Liberal Ideals and the Politics of Decolonisation explores the subject of Liberalism and its uses and contradictions across the late British Empire, especially in the context of imperial dissolution and subsequent state-building.
The book covers multiple regions and issues concerning the British Empire and the Commonwealth, in particular the period ranging from the late 19th centuries to the late 20th century. Original intellectual contributions are offered along with new arguments on critical issues in Imperial History that will appeal to a wide range of scholars, including those outside of History. Liberal Ideals and the Politics of Decolonisation exposes commonalities, contradictions and contexts of different types of liberalism that animated the late British Empire and its Rulers, Radicals, Subjects and Citizens as they attempted to forge new states from its shadow and understand the impact of imperialism.
This book examines the complexities of the idea and quest for self-government in the last stages of the British Empire. It also argues the importance of the political, intellectual and empirical aspects of the liberalism to understand the process of decolonisation.
The chapters in this book were originally published in a special issue of The Journal of Imperial and Commonwealth History.
Table of Contents
Introduction: Liberal Ideals and the Politics of Decolonisation
1. The Plural Society: Labour and the Commonwealth Idea 1900-1964
2. Imperial Citizenship or Else: Liberal Ideals and the Indian Unmaking of Empire, 1890-1919
Mark R. Frost

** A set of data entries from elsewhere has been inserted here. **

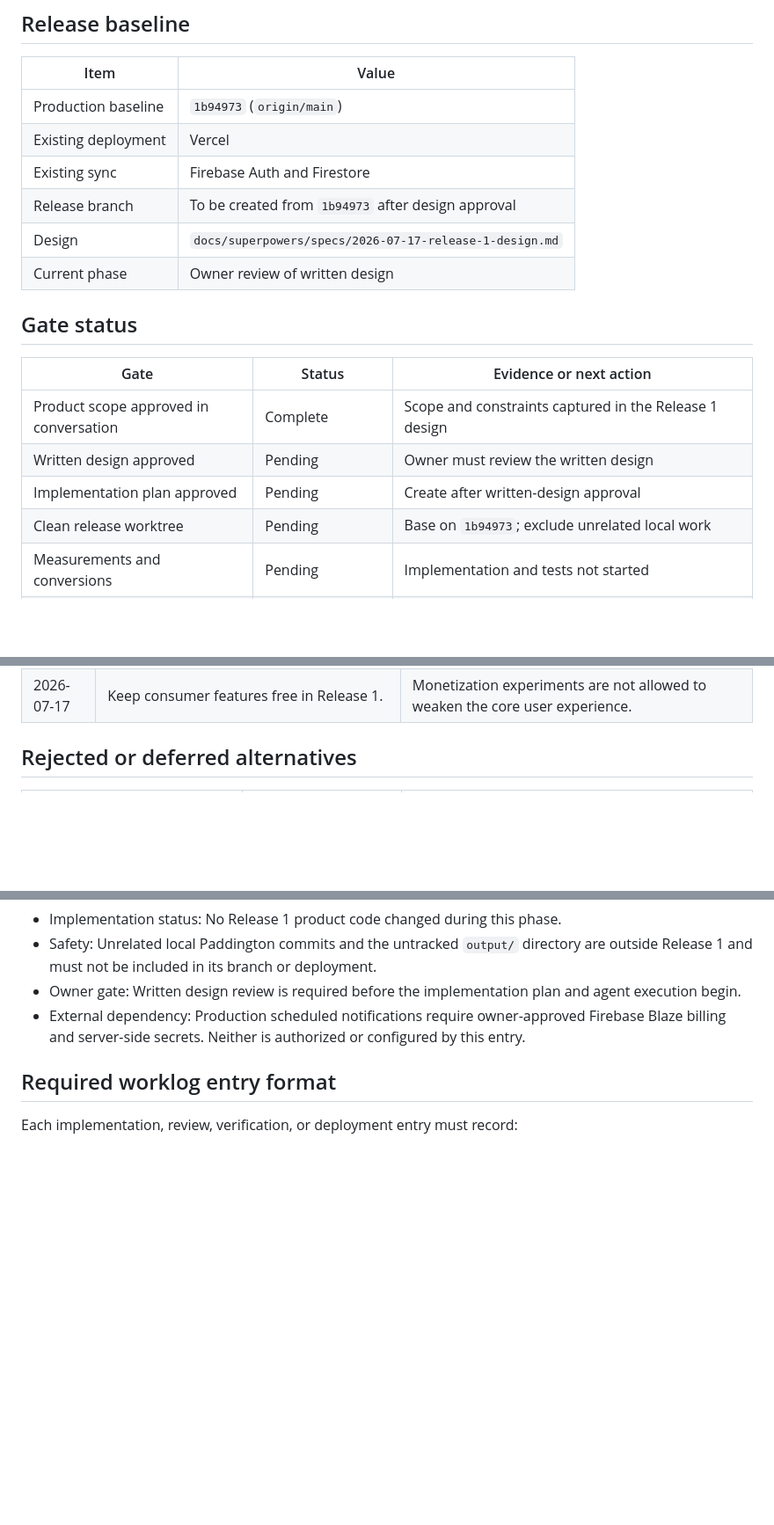
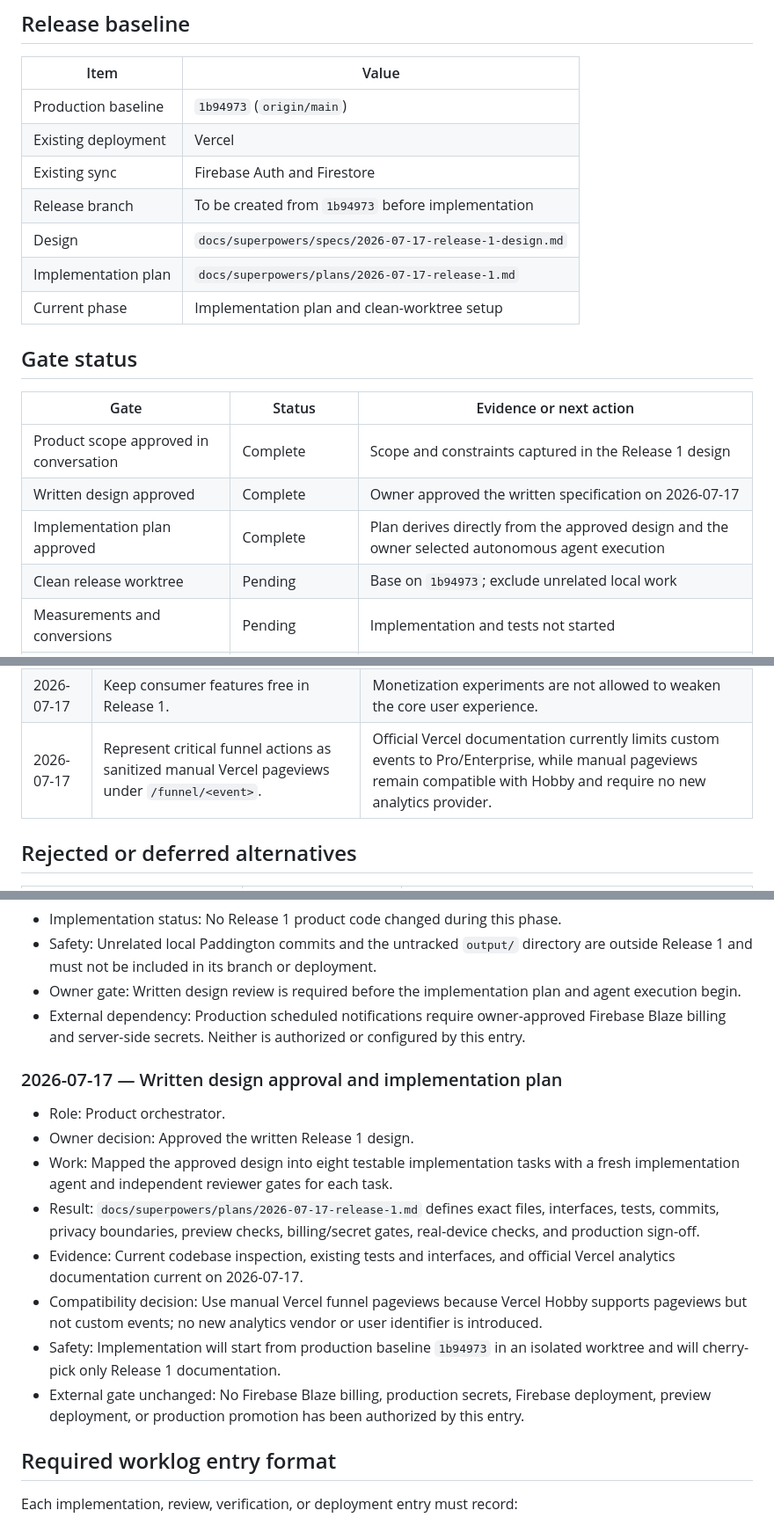
Before and after one commit to Ray-Shaw06/spotterai, a Markdown page: docs/release-1-worklog.md, 3 parts joined by grey strips. Shown at 88% size. GitHub-like rendering; blank space fills up the shorter version.

Commit message:
docs: plan SpotterAI Release 1

```diff
--- a/docs/release-1-worklog.md
+++ b/docs/release-1-worklog.md
@@ -9,17 +9,18 @@ This document is the version-controlled source of truth for Release 1 progress,
 | Production baseline | `1b94973` (`origin/main`) |
 | Existing deployment | Vercel |
 | Existing sync | Firebase Auth and Firestore |
-| Release branch | To be created from `1b94973` after design approval |
+| Release branch | To be created from `1b94973` before implementation |
 | Design | `docs/superpowers/specs/2026-07-17-release-1-design.md` |
-| Current phase | Owner review of written design |
+| Implementation plan | `docs/superpowers/plans/2026-07-17-release-1.md` |
+| Current phase | Implementation plan and clean-worktree setup |
 
 ## Gate status
 
 | Gate | Status | Evidence or next action |
 | --- | --- | --- |
 | Product scope approved in conversation | Complete | Scope and constraints captured in the Release 1 design |
-| Written design approved | Pending | Owner must review the written design |
-| Implementation plan approved | Pending | Create after written-design approval |
+| Written design approved | Complete | Owner approved the written specification on 2026-07-17 |
+| Implementation plan approved | Complete | Plan derives directly from the approved design and the owner selected autonomous agent execution |
 | Clean release worktree | Pending | Base on `1b94973`; exclude unrelated local work |
 | Measurements and conversions | Pending | Implementation and tests not started |
 | First-workout activation | Pending | Implementation and tests not started |
@@ -48,6 +49,7 @@ This document is the version-controlled source of truth for Release 1 progress,
 | 2026-07-17 | Label onboarding systems Metric and Imperial; use cm/kg and ft/in/lb inputs. | Users should never have to infer a measurement unit. |
 | 2026-07-17 | Keep height optional and do not claim it affects calculations that do not use it. | The current plan and nutrition paths do not use height. |
 | 2026-07-17 | Keep consumer features free in Release 1. | Monetization experiments are not allowed to weaken the core user experience. |
+| 2026-07-17 | Represent critical funnel actions as sanitized manual Vercel pageviews under `/funnel/<event>`. | Official Vercel documentation currently limits custom events to Pro/Enterprise, while manual pageviews remain compatible with Hobby and require no new analytics provider. |
 
 ## Rejected or deferred alternatives
 
@@ -74,6 +76,17 @@ This document is the version-controlled source of truth for Release 1 progress,
 - Owner gate: Written design review is required before the implementation plan and agent execution begin.
 - External dependency: Production scheduled notifications require owner-approved Firebase Blaze billing and server-side secrets. Neither is authorized or configured by this entry.
 
+### 2026-07-17 — Written design approval and implementation plan
+
+- Role: Product orchestrator.
+- Owner decision: Approved the written Release 1 design.
+- Work: Mapped the approved design into eight testable implementation tasks with a fresh implementation agent and independent reviewer gates for each task.
+- Result: `docs/superpowers/plans/2026-07-17-release-1.md` defines exact files, interfaces, tests, commits, privacy boundaries, preview checks, billing/secret gates, real-device checks, and production sign-off.
+- Evidence: Current codebase inspection, existing tests and interfaces, and official Vercel analytics documentation current on 2026-07-17.
+- Compatibility decision: Use manual Vercel funnel pageviews because Vercel Hobby supports pageviews but not custom events; no new analytics vendor or user identifier is introduced.
+- Safety: Implementation will start from production baseline `1b94973` in an isolated worktree and will cherry-pick only Release 1 documentation.
+- External gate unchanged: No Firebase Blaze billing, production secrets, Firebase deployment, preview deployment, or production promotion has been authorized by this entry.
+
 ## Required worklog entry format
 
 Each implementation, review, verification, or deployment entry must record:
```
Also changed, not shown: 1 other file.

3. Written Differently: A Survey of Commonwealth Constitutional History in the Age of Decolonisation
4. An Acutely Embarrassing Affair: Whitehall and the Indian-South African Dispute at the United Nations (1946)

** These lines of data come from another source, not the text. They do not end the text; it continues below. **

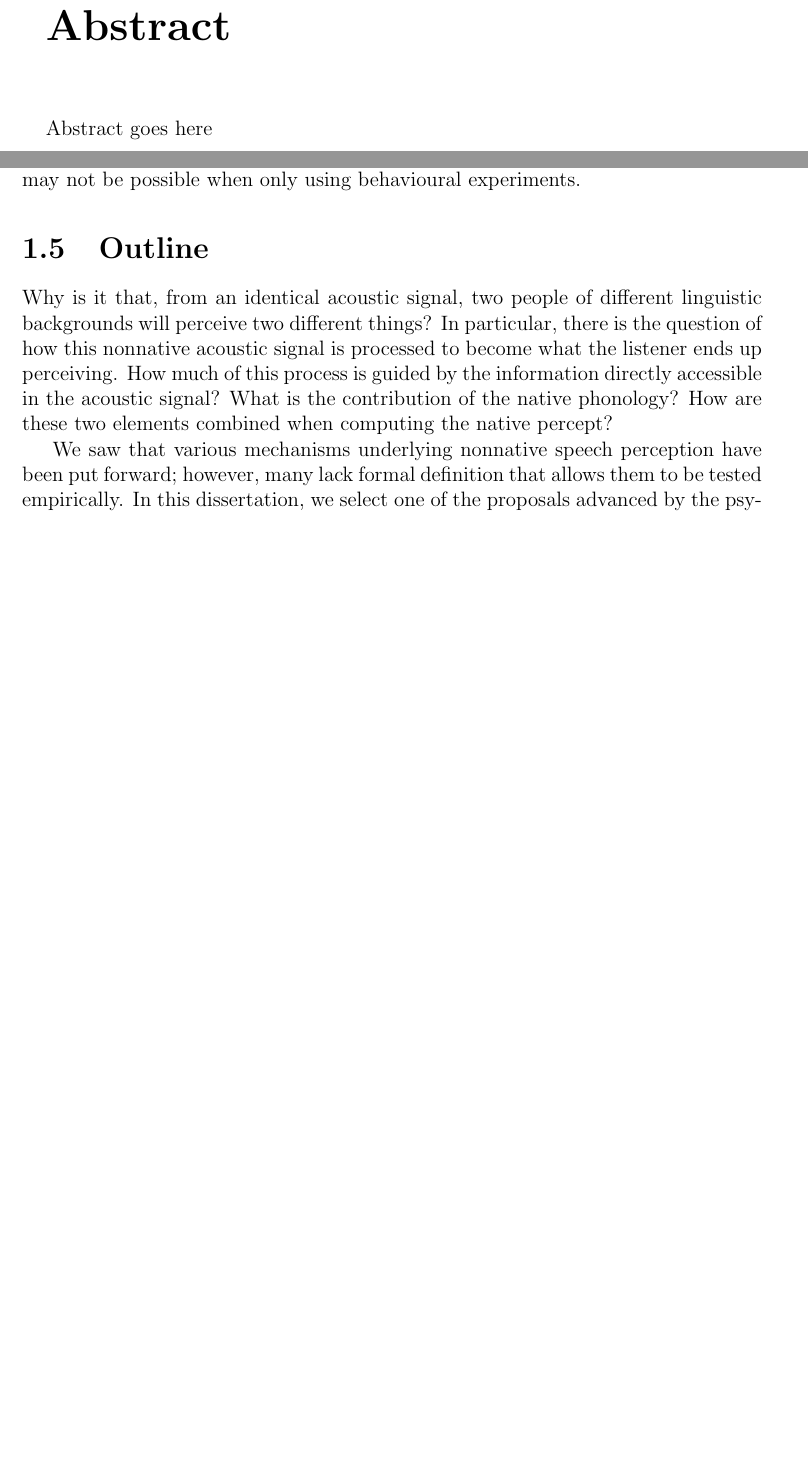
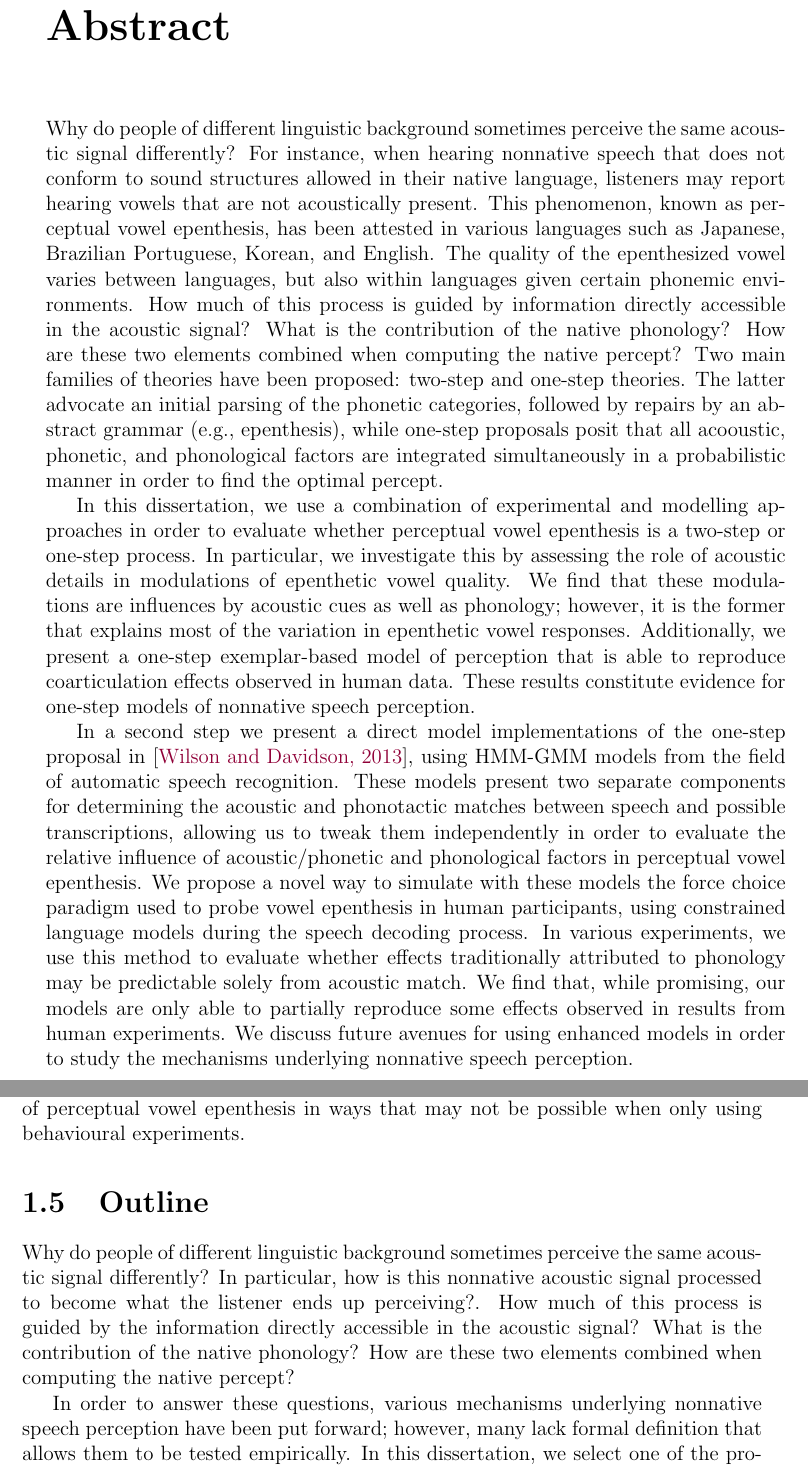
Before and after one commit to agr-ita/epen-thesis, a LaTeX thesis (main.tex, which reads chapters/chapter01-intro.tex): two parts of pages 2 and 15 of 152, joined at a grey line, cut so that both start at the same text, the shorter picture padded with empty space. Compiled offline with pdfLaTeX.

Commit message:
Abstract (EN)

```diff
--- a/chapters/chapter01-intro.tex
+++ b/chapters/chapter01-intro.tex
@@ -95,11 +96,13 @@ The hypothesis (which we refer to as the Hyper Learnability Hypothesis; HLH) was
 
 Using a computational model of the ABX discrimination task\footnote{In this task, the discriminability of two categories \textsc{A} and \textsc{B} is assessed by setting triplets of tokens $a$, $b$, and $x$. The first two belong to categories \textsc{A}, \textsc{B}, respectively; the third token belongs to one of the two categories. The algorithm computes the acoustic distance between $a$ and $x$, and $b$ and $x$, and classifies $x$ to the category of the closest token. The more discriminable the two categories in question, the higher the classification accuracy of the algorithm.}, \cite{martin2015} assessed the discriminability of Japanese phonemes in a large corpus of Japanese IDS and ADS. Against expectations, phonemes in IDS were on average less discriminable that in ADS. In the Appendix \ref{A-appendix}, we investigated whether the acoustic and phonological advantage of IDS may surface at level of words. However, we found that words in IDS were also less discriminable than in ADS on average.
 
-In this set of studies, the modelling approach allowed us to quantitatively and qualitatively test the HLH, in a large scale (several millions of ABX experimental trials simulated), with systematic comparisons of all phonemes/words in the language, without assuming a specific learning algorithm, and using a richer representation of the acoustics based on a model of how speech is processed by the auditory system (as opposed to formant values in other studies). Importantly, modelling allowed us to evaluate the interaction between effects advancing opposing hypotheses, and showed us the resulting predictions in a computationally understandable format. A study of this magnitude would have not been possible with traditional experimental techniques, which makes modelling a welcomed addition to the experimental evidence gathered for and against the HLH. In an analogous manner, we will be using computational models of nonnative speech perception in this thesis, in order to investigate the underlying mecanisms of perceptual vowel epenthesis in ways that may not be possible when only using behavioural experiments.
+In this set of studies, the modelling approach allowed us to quantitatively and qualitatively test the HLH, in a large scale (several millions of ABX experimental trials simulated), with systematic comparisons of all phonemes/words in the language, without assuming a specific learning algorithm, and using a richer representation of the acoustics based on a model of how speech is processed by the auditory system (as opposed to formant values in other studies). Importantly, modelling allowed us to evaluate the interaction between effects advancing opposing hypotheses, and showed us the resulting predictions in a computationally understandable format. A study of this magnitude would have not been possible with traditional experimental techniques, which makes modelling a welcomed addition to the experimental evidence gathered for and against the HLH.
+
+In an analogous manner, we will be using computational models of nonnative speech perception in this thesis, in order to investigate the underlying mecanisms of perceptual vowel epenthesis in ways that may not be possible when only using behavioural experiments.
 
 \section{Outline}
-Why is it that, from an identical acoustic signal, two people of different linguistic backgrounds will perceive two different things? In particular, there is the question of how this nonnative acoustic signal is processed to become what the listener ends up perceiving. How much of this process is guided by the information directly accessible in the acoustic signal? What is the contribution of the native phonology? How are these two elements combined when computing the native percept?
+Why do people of different linguistic background sometimes perceive the same acoustic signal differently? In particular, how is this nonnative acoustic signal processed to become what the listener ends up perceiving?. How much of this process is guided by the information directly accessible in the acoustic signal? What is the contribution of the native phonology? How are these two elements combined when computing the native percept?
 
-We saw that various mechanisms underlying nonnative speech perception have been put forward; however, many lack formal definition that allows them to be tested empirically.
+In order to answer these questions, various mechanisms underlying nonnative speech perception have been put forward; however, many lack formal definition that allows them to be tested empirically.
 In this dissertation, we select one of the proposals advanced by the psycholinguistics literature. Namely, we investigate one-step models of nonnative speech perception \cite{dupoux2011, dejong2012, wilson2013, durvasula2015}, which postulate that acoustic match and sequence match between the nonnative input and the native percept are optimised, simultaneously. To do so, we test a proof-of-concept computational implementation of the model as defined by \cite{wilson2013}.
 
--- a/main.tex
+++ b/main.tex
@@ -54,7 +54,13 @@
 \maketitle
 
 \chapter*{Abstract}
-Abstract goes here
+Why do people of different linguistic background sometimes perceive the same acoustic signal differently? For instance, when hearing nonnative speech that does not conform to sound structures allowed in their native language, listeners may report hearing vowels that are not acoustically present. This phenomenon, known as perceptual vowel epenthesis, has been attested in various languages such as Japanese, Brazilian Portuguese, Korean, and English. The quality of the epenthesized vowel varies between languages, but also within languages given certain phonemic environments.
+How much of this process is guided by information directly accessible in the acoustic signal? What is the contribution of the native phonology? How are these two elements combined when computing the native percept? Two main families of theories have been proposed: two-step and one-step theories. The latter advocate an initial parsing of the phonetic categories, followed by repairs by an abstract grammar (e.g., epenthesis), while one-step proposals posit that all acooustic, phonetic, and phonological factors are integrated simultaneously in a probabilistic manner in order to find the optimal percept.
+
+In this dissertation, we use a combination of experimental and modelling approaches in order to evaluate whether perceptual vowel epenthesis is a two-step or one-step process. In particular, we investigate this by assessing the role of acoustic details in modulations of epenthetic vowel quality. We find that these modulations are influences by acoustic cues as well as phonology; however, it is the former that explains most of the variation in epenthetic vowel responses. Additionally, we present a one-step exemplar-based model of perception that is able to reproduce coarticulation effects observed in human data. These results constitute evidence for one-step models of nonnative speech perception.
+
+In a second step we present a direct model implementations of the one-step proposal in \cite{wilson2013}, using HMM-GMM models from the field of automatic speech recognition. These models present two separate components for determining the acoustic and phonotactic matches between speech and possible transcriptions, allowing us to tweak them independently in order to evaluate the relative influence of acoustic/phonetic and phonological factors in perceptual vowel epenthesis. We propose a novel way to simulate with these models the force choice paradigm used to probe vowel epenthesis in human participants, using constrained language models during the speech decoding process.
+In various experiments, we use this method to evaluate whether effects traditionally attributed to phonology may be predictable solely from acoustic match. We find that, while promising, our models are only able to partially reproduce some effects observed in results from human experiments. We discuss future avenues for using enhanced models in order to study the mechanisms underlying nonnative speech perception.
 
 \chapter*{Résumé}
 Abstract goes ici
```
Also changed, not shown: chapters/chapter01-intro.tex (13 more changed lines), 6 other files.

5: A Liberal Ghost? The Left, Liberal Democracy and the Legacy of Harold Laski’s Teaching
6. The Post-Colonial Constitutional Order of the Commonwealth Caribbean: The Endurance of the Crown and the Judicial Committee of the Privy Council
7. Primitive Liberals and Pirate Tribes: Black-Flag Radicalism and the Kibbo Kift

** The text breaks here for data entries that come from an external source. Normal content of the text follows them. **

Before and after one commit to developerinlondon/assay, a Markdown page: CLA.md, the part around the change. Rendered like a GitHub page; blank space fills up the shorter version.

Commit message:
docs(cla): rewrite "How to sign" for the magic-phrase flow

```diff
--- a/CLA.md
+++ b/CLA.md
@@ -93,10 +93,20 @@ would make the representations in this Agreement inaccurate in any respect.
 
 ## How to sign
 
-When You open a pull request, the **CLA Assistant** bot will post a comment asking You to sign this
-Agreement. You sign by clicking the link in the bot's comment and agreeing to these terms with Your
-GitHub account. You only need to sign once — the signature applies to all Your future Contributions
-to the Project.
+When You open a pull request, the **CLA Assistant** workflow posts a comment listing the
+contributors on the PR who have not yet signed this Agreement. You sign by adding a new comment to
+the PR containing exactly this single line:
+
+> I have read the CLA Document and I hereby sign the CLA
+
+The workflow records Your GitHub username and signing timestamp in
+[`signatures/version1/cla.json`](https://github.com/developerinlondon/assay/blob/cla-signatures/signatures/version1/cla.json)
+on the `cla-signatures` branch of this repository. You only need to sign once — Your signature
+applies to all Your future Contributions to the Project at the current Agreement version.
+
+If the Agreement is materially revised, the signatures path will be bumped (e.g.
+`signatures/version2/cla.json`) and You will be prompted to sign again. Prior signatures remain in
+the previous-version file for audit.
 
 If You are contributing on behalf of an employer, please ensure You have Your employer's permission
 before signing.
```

Hana Qugana and Simon Layton
8. Imperial Liberalism and Institution Building at the End of Empire in Africa
Dr H. Kumarasingham is Senior Lecturer in British Politics and a Political Historian at the University of Edinburgh, UK. His research is especially concerned with the constitutional and political manifestations of decolonisation in multiple parts of the British Empire.